* _WORK ORDER_: Output the data below exactly as it is, dropping the pictures from your copy.

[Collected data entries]
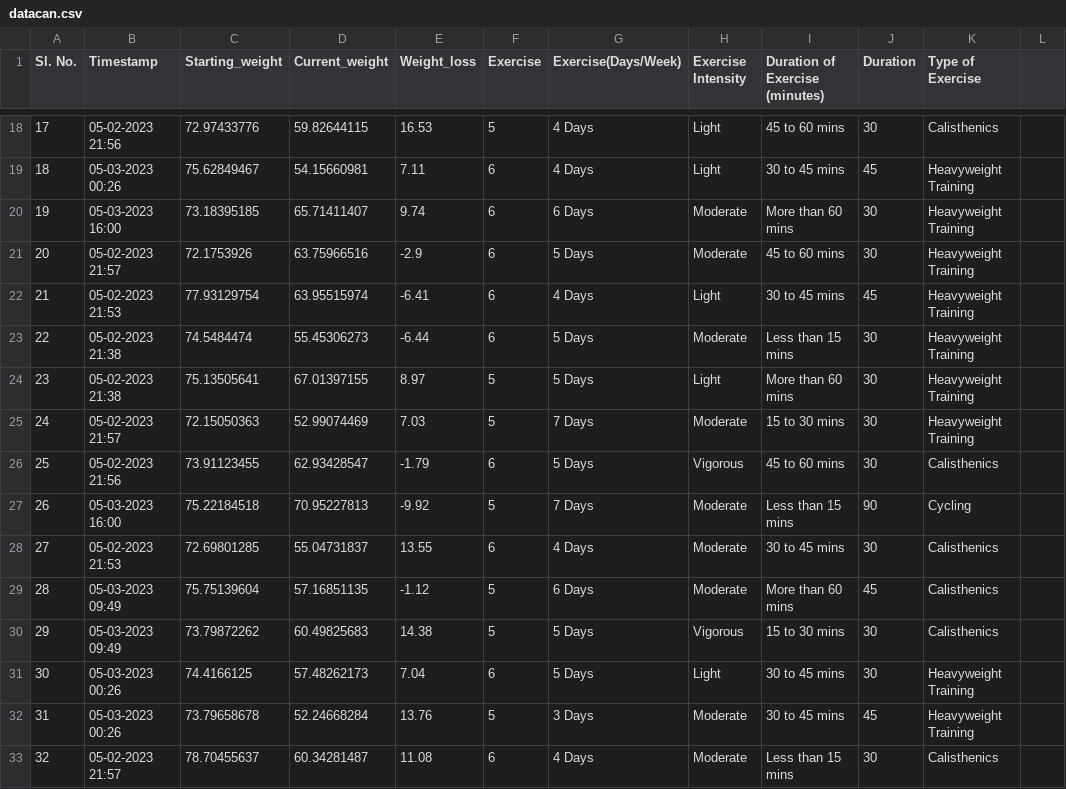
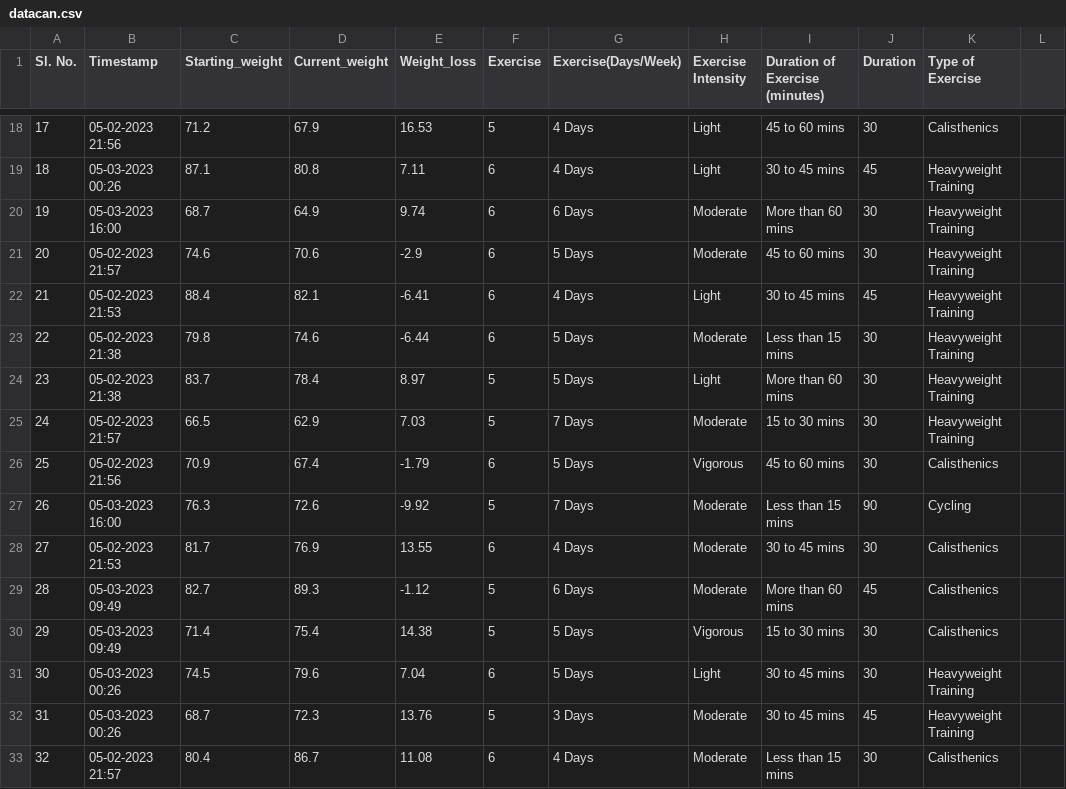
Before and after one commit to statpradipta/BSC-Final-Year-Project, a CSV file: datacan.csv, drawn as a sheet; only a part is shown, gaps mark what is left out; the diff covers the shown part only; the diff names each change by its address in the sheet, - before the commit and + after, or states it on an @@ line.

```diff
--- a/datacan.csv
+++ b/datacan.csv
-C18 (Starting_weight): 72.97433776
+C18 (Starting_weight): 71.2
-D18 (Current_weight): 59.82644115
+D18 (Current_weight): 67.9
-C19 (Starting_weight): 75.62849467
+C19 (Starting_weight): 87.1
-D19 (Current_weight): 54.15660981
+D19 (Current_weight): 80.8
-C20 (Starting_weight): 73.18395185
+C20 (Starting_weight): 68.7
-D20 (Current_weight): 65.71411407
+D20 (Current_weight): 64.9
-C21 (Starting_weight): 72.1753926
+C21 (Starting_weight): 74.6
-D21 (Current_weight): 63.75966516
+D21 (Current_weight): 70.6
-C22 (Starting_weight): 77.93129754
+C22 (Starting_weight): 88.4
-D22 (Current_weight): 63.95515974
+D22 (Current_weight): 82.1
-C23 (Starting_weight): 74.5484474
+C23 (Starting_weight): 79.8
-D23 (Current_weight): 55.45306273
+D23 (Current_weight): 74.6
-C24 (Starting_weight): 75.13505641
+C24 (Starting_weight): 83.7
-D24 (Current_weight): 67.01397155
+D24 (Current_weight): 78.4
-C25 (Starting_weight): 72.15050363
+C25 (Starting_weight): 66.5
-D25 (Current_weight): 52.99074469
+D25 (Current_weight): 62.9
-C26 (Starting_weight): 73.91123455
+C26 (Starting_weight): 70.9
-D26 (Current_weight): 62.93428547
+D26 (Current_weight): 67.4
-C27 (Starting_weight): 75.22184518
+C27 (Starting_weight): 76.3
-D27 (Current_weight): 70.95227813
+D27 (Current_weight): 72.6
-C28 (Starting_weight): 72.69801285
+C28 (Starting_weight): 81.7
-D28 (Current_weight): 55.04731837
+D28 (Current_weight): 76.9
-C29 (Starting_weight): 75.75139604
+C29 (Starting_weight): 82.7
-D29 (Current_weight): 57.16851135
+D29 (Current_weight): 89.3
-C30 (Starting_weight): 73.79872262
+C30 (Starting_weight): 71.4
-D30 (Current_weight): 60.49825683
+D30 (Current_weight): 75.4
-C31 (Starting_weight): 74.4166125
+C31 (Starting_weight): 74.5
-D31 (Current_weight): 57.48262173
+D31 (Current_weight): 79.6
-C32 (Starting_weight): 73.79658678
+C32 (Starting_weight): 68.7
-D32 (Current_weight): 52.24668284
+D32 (Current_weight): 72.3
-C33 (Starting_weight): 78.70455637
+C33 (Starting_weight): 80.4
-D33 (Current_weight): 60.34281487
+D33 (Current_weight): 86.7
```
Also changed, not shown: 168 edited cells elsewhere in this file, data.csv.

* _EXERCISE OUTPUT_:
Before and after one commit to statpradipta/BSC-Final-Year-Project, a CSV file: datacan.csv, drawn as a sheet; only a part is shown, gaps mark what is left out; the diff covers the shown part only; the diff names each change by its address in the sheet, - before the commit and + after, or states it on an @@ line.

```diff
--- a/datacan.csv
+++ b/datacan.csv
-C18 (Starting_weight): 72.97433776
+C18 (Starting_weight): 71.2
-D18 (Current_weight): 59.82644115
+D18 (Current_weight): 67.9
-C19 (Starting_weight): 75.62849467
+C19 (Starting_weight): 87.1
-D19 (Current_weight): 54.15660981
+D19 (Current_weight): 80.8
-C20 (Starting_weight): 73.18395185
+C20 (Starting_weight): 68.7
-D20 (Current_weight): 65.71411407
+D20 (Current_weight): 64.9
-C21 (Starting_weight): 72.1753926
+C21 (Starting_weight): 74.6
-D21 (Current_weight): 63.75966516
+D21 (Current_weight): 70.6
-C22 (Starting_weight): 77.93129754
+C22 (Starting_weight): 88.4
-D22 (Current_weight): 63.95515974
+D22 (Current_weight): 82.1
-C23 (Starting_weight): 74.5484474
+C23 (Starting_weight): 79.8
-D23 (Current_weight): 55.45306273
+D23 (Current_weight): 74.6
-C24 (Starting_weight): 75.13505641
+C24 (Starting_weight): 83.7
-D24 (Current_weight): 67.01397155
+D24 (Current_weight): 78.4
-C25 (Starting_weight): 72.15050363
+C25 (Starting_weight): 66.5
-D25 (Current_weight): 52.99074469
+D25 (Current_weight): 62.9
-C26 (Starting_weight): 73.91123455
+C26 (Starting_weight): 70.9
-D26 (Current_weight): 62.93428547
+D26 (Current_weight): 67.4
-C27 (Starting_weight): 75.22184518
+C27 (Starting_weight): 76.3
-D27 (Current_weight): 70.95227813
+D27 (Current_weight): 72.6
-C28 (Starting_weight): 72.69801285
+C28 (Starting_weight): 81.7
-D28 (Current_weight): 55.04731837
+D28 (Current_weight): 76.9
-C29 (Starting_weight): 75.75139604
+C29 (Starting_weight): 82.7
-D29 (Current_weight): 57.16851135
+D29 (Current_weight): 89.3
-C30 (Starting_weight): 73.79872262
+C30 (Starting_weight): 71.4
-D30 (Current_weight): 60.49825683
+D30 (Current_weight): 75.4
-C31 (Starting_weight): 74.4166125
+C31 (Starting_weight): 74.5
-D31 (Current_weight): 57.48262173
+D31 (Current_weight): 79.6
-C32 (Starting_weight): 73.79658678
+C32 (Starting_weight): 68.7
-D32 (Current_weight): 52.24668284
+D32 (Current_weight): 72.3
-C33 (Starting_weight): 78.70455637
+C33 (Starting_weight): 80.4
-D33 (Current_weight): 60.34281487
+D33 (Current_weight): 86.7
```
Also changed, not shown: 168 edited cells elsewhere in this file, data.csv.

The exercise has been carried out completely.